The Norfolk Arms

The Norfolk Arms

The Norfolk Arms public house (sometimes called the Duke of Norfolk Arms) is shown on Bryant's map of 1826 (see above). The Grade II listed building is on Low Road Forncett St. Peter, close to the junction with Mill Lane and is reported to date to the early 17th century. It is now called 'Rectory Cottages'.

The pub dates back to at least 1790 when it was known as the Sope House (also variously written as Soap House, Sop House and Soup House). It has been suggested that the building was originally known as the Soke House. The term soke dates back to the Norman Conquest and is thought to relate to the holding of a court. A sokeman belonged to a class of tenants, found chiefly in the eastern counties, who could buy and sell their land, but owed service to their lord's soke, court, or jurisdiction.

On Saturday 7th August 1841 a meeting was reported to have been held at the Soap House, Forncett St. Mary by the Tithe Commissioners for England and Wales to discuss the Apportionment of the Rent-charge to be paid in lieu of Tithes. The Parish records of Forncett St Peter also contain papers dated 1865 to 1889 which contain reference to the purchase of the Norfolk Arms `alias the Sope House'. References in various directories list the licensees of the pub as:

Thomas Mason 1790 (Soap House)

James Spinks 1794 (Sop House)

William Moore 1826

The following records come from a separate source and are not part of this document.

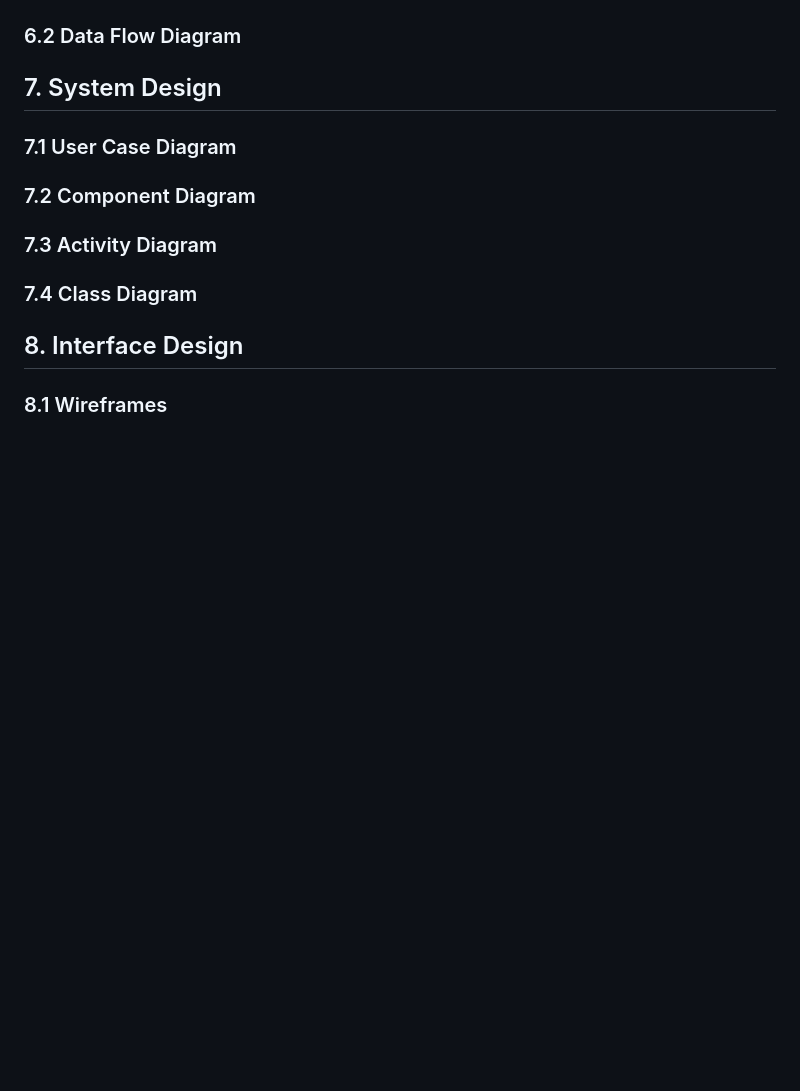
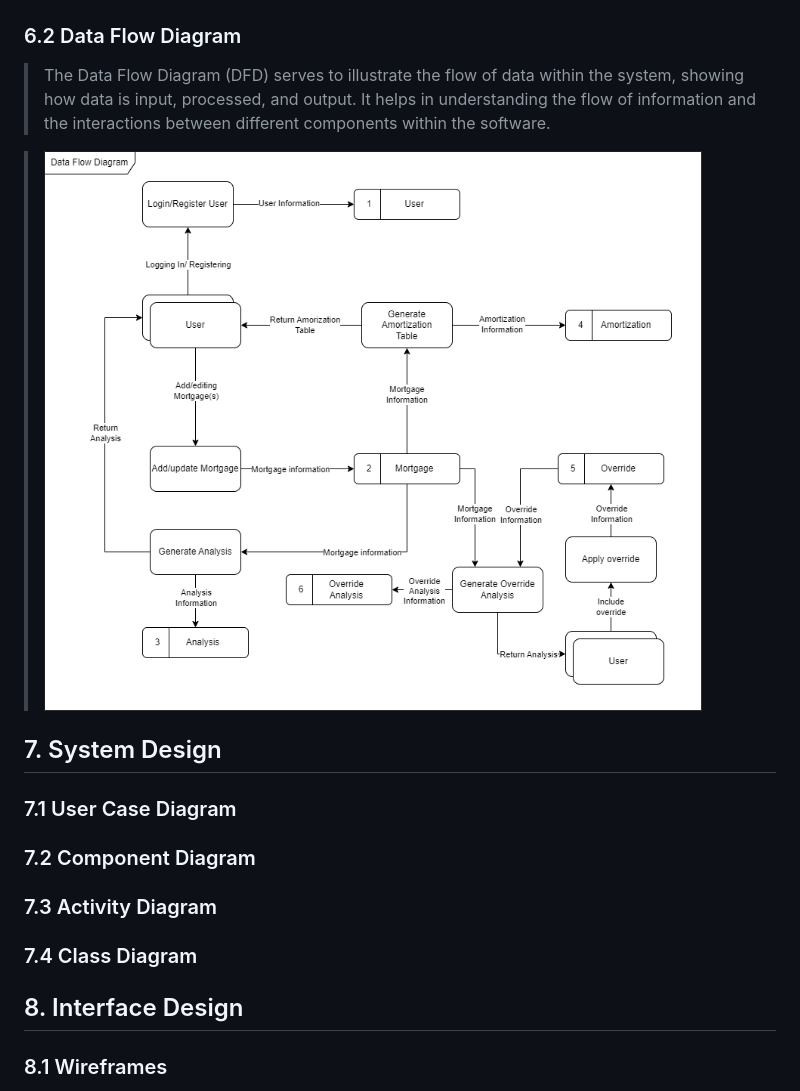
Before and after one commit to KatherineMulder/ITPR7.508-Business-Application-Programming-Semester-One-2024, a Markdown page: Design/SDD.md, the part around the change. Drawn GitHub-style; blank space fills up the shorter version.

```diff
--- a/Design/SDD.md
+++ b/Design/SDD.md
@@ -99,7 +99,9 @@ Describe what the rest of the document contains and how it is organized.
 
 
 ### 6.2 Data Flow Diagram
->
+> The Data Flow Diagram (DFD) serves to illustrate the flow of data within the system, showing how data is input, processed, and output. It helps in understanding the flow of information and the interactions between different components within the software. <br>
+
+> ![DFD](DFD.drawio.png)
 ## 7. System Design
 ### 7.1 User Case Diagram
 >
```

Mary Moore 1836-1845

John Moore 1846-1865

Stephen English 1869-1875

Thomas English 1877-1883

Mary English 1883-1904

Donald and Emma English 1908